- Given data
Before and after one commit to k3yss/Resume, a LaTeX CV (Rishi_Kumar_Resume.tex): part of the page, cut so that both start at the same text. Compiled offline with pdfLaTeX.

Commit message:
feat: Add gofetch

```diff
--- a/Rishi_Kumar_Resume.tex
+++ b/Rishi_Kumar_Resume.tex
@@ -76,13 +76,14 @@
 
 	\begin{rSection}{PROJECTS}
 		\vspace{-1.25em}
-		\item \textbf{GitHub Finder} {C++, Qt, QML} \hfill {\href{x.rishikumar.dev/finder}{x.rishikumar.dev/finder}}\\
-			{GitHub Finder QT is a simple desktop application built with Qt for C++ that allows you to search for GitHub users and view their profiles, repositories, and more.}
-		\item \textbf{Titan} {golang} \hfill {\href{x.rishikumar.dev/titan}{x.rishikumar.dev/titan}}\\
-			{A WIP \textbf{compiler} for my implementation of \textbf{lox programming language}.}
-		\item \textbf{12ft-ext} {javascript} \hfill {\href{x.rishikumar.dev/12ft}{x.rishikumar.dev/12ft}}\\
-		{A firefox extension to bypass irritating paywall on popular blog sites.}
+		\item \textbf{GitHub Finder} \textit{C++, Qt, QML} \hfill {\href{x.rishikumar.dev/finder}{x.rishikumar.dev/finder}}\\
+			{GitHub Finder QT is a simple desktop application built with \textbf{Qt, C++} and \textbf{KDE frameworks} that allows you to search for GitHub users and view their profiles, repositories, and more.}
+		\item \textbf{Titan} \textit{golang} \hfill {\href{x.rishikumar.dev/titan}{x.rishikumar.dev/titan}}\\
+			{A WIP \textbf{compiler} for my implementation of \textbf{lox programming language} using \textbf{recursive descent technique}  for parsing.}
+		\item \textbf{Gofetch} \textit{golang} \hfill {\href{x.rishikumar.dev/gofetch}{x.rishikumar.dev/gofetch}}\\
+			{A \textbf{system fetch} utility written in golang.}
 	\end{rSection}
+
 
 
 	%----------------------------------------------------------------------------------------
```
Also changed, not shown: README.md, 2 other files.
* * *
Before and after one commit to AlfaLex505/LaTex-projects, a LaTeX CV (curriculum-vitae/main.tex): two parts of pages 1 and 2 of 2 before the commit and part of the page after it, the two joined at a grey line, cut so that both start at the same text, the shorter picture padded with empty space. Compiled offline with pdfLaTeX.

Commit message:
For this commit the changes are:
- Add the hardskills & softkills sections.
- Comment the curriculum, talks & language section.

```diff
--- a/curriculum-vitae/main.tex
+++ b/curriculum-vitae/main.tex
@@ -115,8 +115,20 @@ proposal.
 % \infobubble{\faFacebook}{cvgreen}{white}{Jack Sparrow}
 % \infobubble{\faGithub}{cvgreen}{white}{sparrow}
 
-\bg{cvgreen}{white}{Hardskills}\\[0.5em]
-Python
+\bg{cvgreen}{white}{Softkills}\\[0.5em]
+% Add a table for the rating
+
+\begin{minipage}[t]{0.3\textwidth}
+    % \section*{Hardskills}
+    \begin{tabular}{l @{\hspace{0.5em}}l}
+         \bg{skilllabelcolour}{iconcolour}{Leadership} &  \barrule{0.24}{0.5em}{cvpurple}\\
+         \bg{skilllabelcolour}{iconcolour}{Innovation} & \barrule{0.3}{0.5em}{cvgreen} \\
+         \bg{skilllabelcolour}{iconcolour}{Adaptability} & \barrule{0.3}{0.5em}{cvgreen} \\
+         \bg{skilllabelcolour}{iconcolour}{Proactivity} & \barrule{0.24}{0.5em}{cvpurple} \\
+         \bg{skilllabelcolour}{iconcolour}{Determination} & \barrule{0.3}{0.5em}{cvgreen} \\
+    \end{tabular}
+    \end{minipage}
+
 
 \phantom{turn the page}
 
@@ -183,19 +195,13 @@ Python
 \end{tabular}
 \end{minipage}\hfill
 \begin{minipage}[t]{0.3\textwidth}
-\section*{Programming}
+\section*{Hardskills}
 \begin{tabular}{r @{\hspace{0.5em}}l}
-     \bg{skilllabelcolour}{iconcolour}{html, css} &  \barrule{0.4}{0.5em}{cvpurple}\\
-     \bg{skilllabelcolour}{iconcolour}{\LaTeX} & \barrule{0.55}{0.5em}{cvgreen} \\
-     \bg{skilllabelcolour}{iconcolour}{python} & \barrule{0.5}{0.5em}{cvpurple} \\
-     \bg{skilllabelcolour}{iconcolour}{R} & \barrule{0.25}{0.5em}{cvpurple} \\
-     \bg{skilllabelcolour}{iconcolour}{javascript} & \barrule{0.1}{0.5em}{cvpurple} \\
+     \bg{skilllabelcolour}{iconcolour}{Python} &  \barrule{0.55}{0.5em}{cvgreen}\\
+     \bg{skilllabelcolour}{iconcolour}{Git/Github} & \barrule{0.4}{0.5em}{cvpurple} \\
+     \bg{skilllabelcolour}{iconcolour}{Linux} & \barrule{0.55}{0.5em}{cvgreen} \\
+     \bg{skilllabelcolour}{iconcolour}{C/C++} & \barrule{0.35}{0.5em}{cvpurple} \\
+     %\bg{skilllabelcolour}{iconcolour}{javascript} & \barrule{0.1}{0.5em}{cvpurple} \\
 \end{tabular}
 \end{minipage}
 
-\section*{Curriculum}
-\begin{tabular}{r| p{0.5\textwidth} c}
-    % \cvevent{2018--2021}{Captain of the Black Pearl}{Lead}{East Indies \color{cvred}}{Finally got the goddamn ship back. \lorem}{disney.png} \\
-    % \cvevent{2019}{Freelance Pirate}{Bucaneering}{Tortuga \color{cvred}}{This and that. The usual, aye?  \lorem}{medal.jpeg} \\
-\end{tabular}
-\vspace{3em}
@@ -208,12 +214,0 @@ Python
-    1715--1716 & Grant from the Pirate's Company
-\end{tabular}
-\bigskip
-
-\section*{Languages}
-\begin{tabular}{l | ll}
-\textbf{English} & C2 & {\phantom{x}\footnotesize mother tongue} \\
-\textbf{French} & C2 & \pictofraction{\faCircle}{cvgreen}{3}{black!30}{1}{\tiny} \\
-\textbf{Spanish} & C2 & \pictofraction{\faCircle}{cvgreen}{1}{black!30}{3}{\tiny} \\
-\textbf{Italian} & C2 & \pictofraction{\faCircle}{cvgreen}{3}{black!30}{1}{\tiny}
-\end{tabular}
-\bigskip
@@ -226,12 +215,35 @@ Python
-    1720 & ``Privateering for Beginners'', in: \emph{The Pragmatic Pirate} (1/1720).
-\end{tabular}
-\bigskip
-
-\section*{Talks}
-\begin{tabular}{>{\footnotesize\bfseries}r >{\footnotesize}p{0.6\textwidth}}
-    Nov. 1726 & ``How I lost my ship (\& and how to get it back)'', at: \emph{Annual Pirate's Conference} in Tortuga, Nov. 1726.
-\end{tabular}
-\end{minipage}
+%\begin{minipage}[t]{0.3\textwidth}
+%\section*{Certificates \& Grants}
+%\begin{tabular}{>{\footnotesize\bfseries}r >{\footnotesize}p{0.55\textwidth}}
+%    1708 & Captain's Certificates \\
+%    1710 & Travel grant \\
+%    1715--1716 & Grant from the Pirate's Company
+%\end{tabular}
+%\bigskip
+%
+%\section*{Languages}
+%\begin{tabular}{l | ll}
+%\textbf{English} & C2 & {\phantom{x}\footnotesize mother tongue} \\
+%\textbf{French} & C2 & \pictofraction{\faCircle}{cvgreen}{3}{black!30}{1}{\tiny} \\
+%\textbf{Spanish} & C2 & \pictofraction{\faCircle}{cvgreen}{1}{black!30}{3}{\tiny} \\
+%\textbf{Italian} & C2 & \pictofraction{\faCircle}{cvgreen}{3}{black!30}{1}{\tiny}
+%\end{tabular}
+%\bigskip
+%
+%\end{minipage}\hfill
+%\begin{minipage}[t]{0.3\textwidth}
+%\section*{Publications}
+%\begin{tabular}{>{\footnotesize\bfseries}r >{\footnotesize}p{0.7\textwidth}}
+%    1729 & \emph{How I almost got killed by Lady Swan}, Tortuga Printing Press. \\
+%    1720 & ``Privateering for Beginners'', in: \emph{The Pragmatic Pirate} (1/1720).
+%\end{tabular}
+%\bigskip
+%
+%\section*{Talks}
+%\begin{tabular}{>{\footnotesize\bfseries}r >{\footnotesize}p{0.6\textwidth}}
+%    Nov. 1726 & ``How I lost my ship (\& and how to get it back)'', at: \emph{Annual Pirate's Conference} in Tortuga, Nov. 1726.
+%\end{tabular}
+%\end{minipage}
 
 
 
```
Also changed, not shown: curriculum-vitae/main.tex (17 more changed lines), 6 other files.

- Activity
For the string "emph", find every line of the material that contains it, and copy each one.

- Solution for this exercise
-    1720 & ``Privateering for Beginners'', in: \emph{The Pragmatic Pirate} (1/1720).
-    Nov. 1726 & ``How I lost my ship (\& and how to get it back)'', at: \emph{Annual Pirate's Conference} in Tortuga, Nov. 1726.
+%    1729 & \emph{How I almost got killed by Lady Swan}, Tortuga Printing Press. \\
+%    1720 & ``Privateering for Beginners'', in: \emph{The Pragmatic Pirate} (1/1720).
+%    Nov. 1726 & ``How I lost my ship (\& and how to get it back)'', at: \emph{Annual Pirate's Conference} in Tortuga, Nov. 1726.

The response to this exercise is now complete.